The 2.7 million Mexicans living illegally in the United States accounted for 54.1 percent of the nation's illegal population, according to INS figures. California Gov. Pete Wilson (R) estimated that illegals will cost taxpayers $3.2 billion a year for health care, education and prison expenses. Dies pinpointed the problem back in 1934 -- the greed of industry leaders for cheap labor. Said the Union Tribune: "In California, the farm and textile industries, the largest users of illegal labor, are not likely to participate in voluntary programs [to identify and eject illegals] ..." The editorialist could have been quoting from Dies, who said: "Industrial greed which subordinated the ultimate good of the country for the immediate and temporary profits that cheap pauper labor seemed to promise ... dictated this unwise and destructive policy." Dies then identifies the philosophy that brought on the problem -- internationalism as opposed to nationalism. It is the same theme articulated by Jean-Marie Le Pen in France; a theme which strikes a cord in the hearts of nationalists and populists everywhere.
Said Dies: "Permit me at this time to make myself clear. I am disgusted with all this unintelligible jargon about internationalism. Others may boast about their cosmopolitan views and their freedom from the limitations of a nationalistic conception of society. Others may boast that their allegiance, devotion and interest are not confined by national boundaries and that the world is their country. But as for me, I am proud to acknowledge with deep gratitude that this is my country, my own, my native land, and that I am first, and at all the time an American ... I do know, and this much I do declare, that what our unhappy country needs today is more so-called selfish patriotism and less internationalism, more devotion to the needs and problems of our own people and less sentimental and unappreciated concern for the affairs of other countries."
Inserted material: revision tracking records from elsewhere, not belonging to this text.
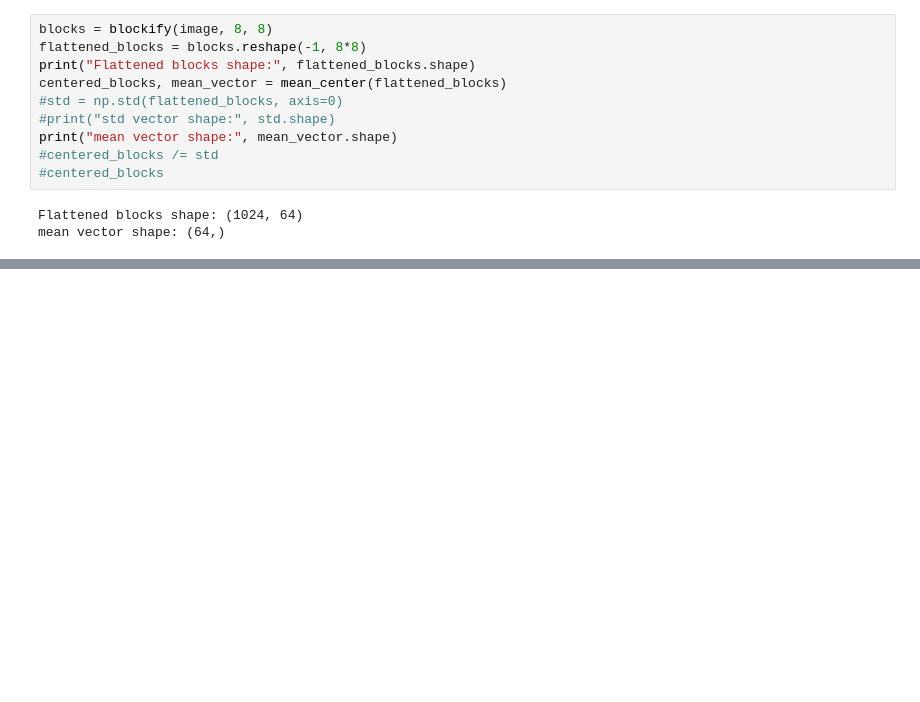
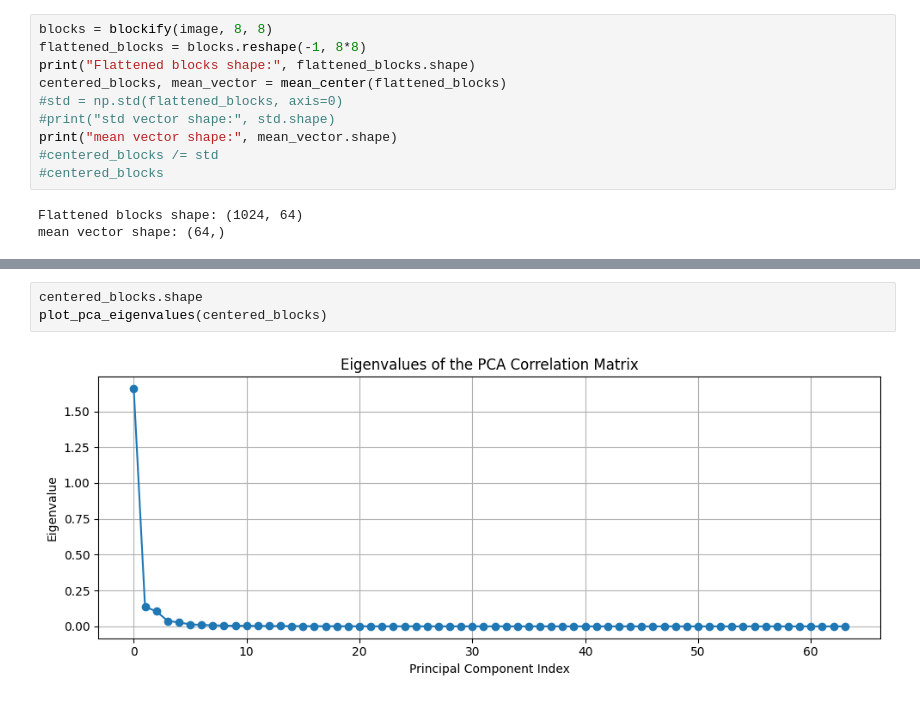
Before and after one commit to tomasbelak24/fmfiuk-ann-pca-project, a Jupyter notebook: pca.ipynb, the cells around one changed output, grey strips where cells are left out. Saved outputs shown, nothing was run; the diff lists cells and outputs as text; blank space fills up the shorter version.

```diff
--- a/pca.ipynb
+++ b/pca.ipynb
@@ -96,0 +109,5 @@ MSE: 0.00022993563358934943
+# %%
+centered_blocks.shape
+plot_pca_eigenvalues(centered_blocks)
+# %% [output]
+[figure, added]
```
Also changed, not shown: parts of 3 cells of this notebook, 5 other files.
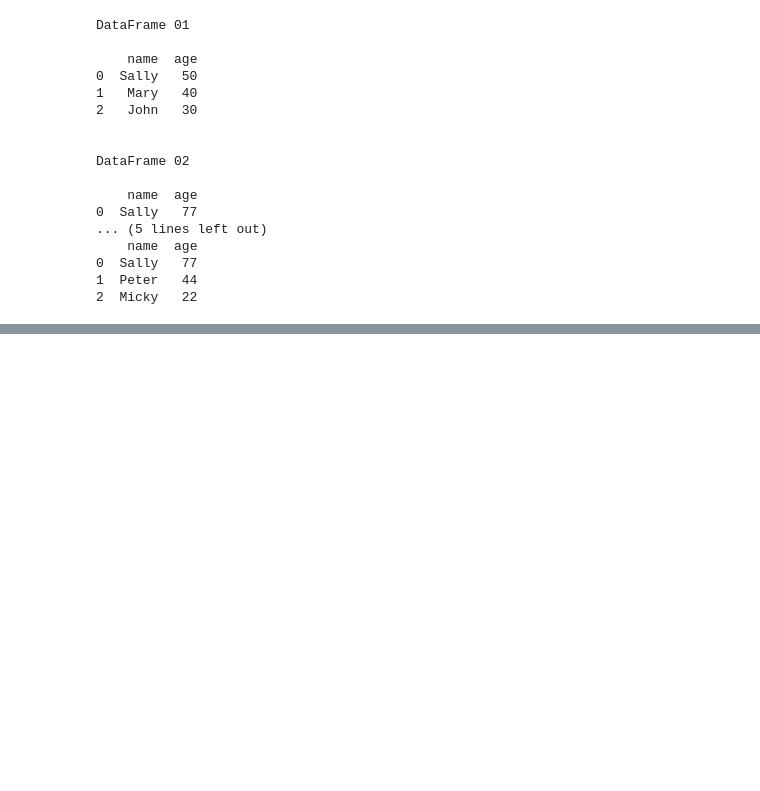
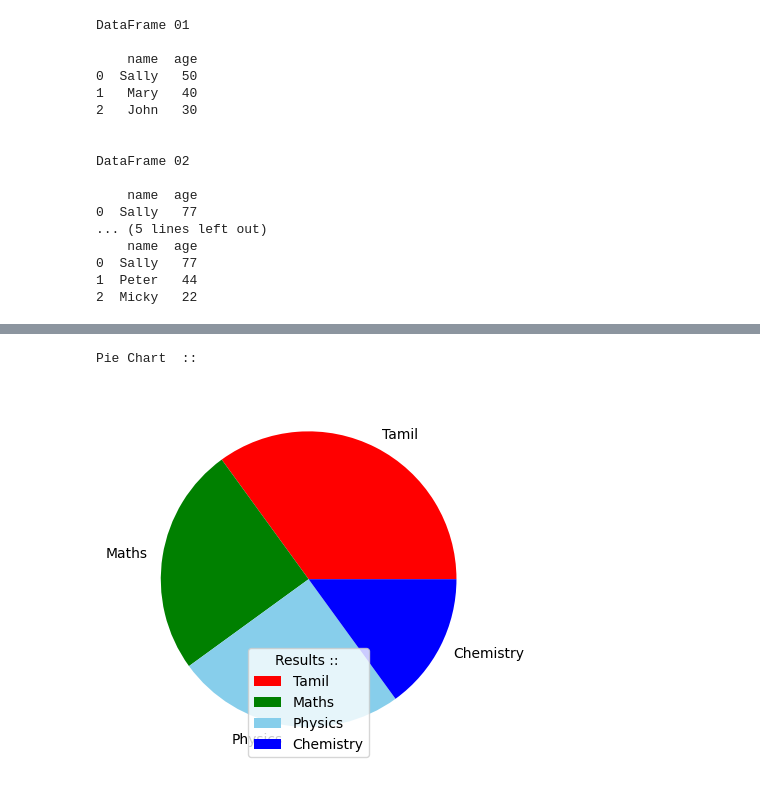
Before and after one commit to sridhar51120/ML-Practices-Code, a Jupyter notebook: Untitled12.ipynb, the cells around one changed output, grey strips where cells are left out. Cells and saved outputs as stored; diff of their text form; code cells hidden in the pictures; blank space fills up the shorter version.

```diff
--- a/Untitled12.ipynb
+++ b/Untitled12.ipynb
@@ -700,0 +742,25 @@ DataFrame 02
+# %%
+# Pie Charts
+
+ypoints = np.array([35, 25, 25, 15])
+label = ['Tamil','Maths','Physics','Chemistry']
+Colors = ['r','green','skyblue','blue']
+"""
+Colors -->
+    'r' - Red
+    'g' - Green
+    'b' - Blue
+    'c' - Cyan
+    'm' - Magenta
+    'y' - Yellow
+    'k' - Black
+    'w' - White
+
+"""
+plt.pie(ypoints,labels=label,colors = Colors)
+plt.legend(title = "Results :: ")
+print("Pie Chart  :: ")
+plt.show()
+# %% [output]
+Pie Chart  ::
+[figure, added]
```
Also changed, not shown: parts of 17 cells of this notebook.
Dies and Simpson were right. Last week, Vince Ryan told you that The SPOTLIGHT and Liberty Lobby provide the answers. The answer to many of America's problems lie in proper immigration reform. That action must come from Congress.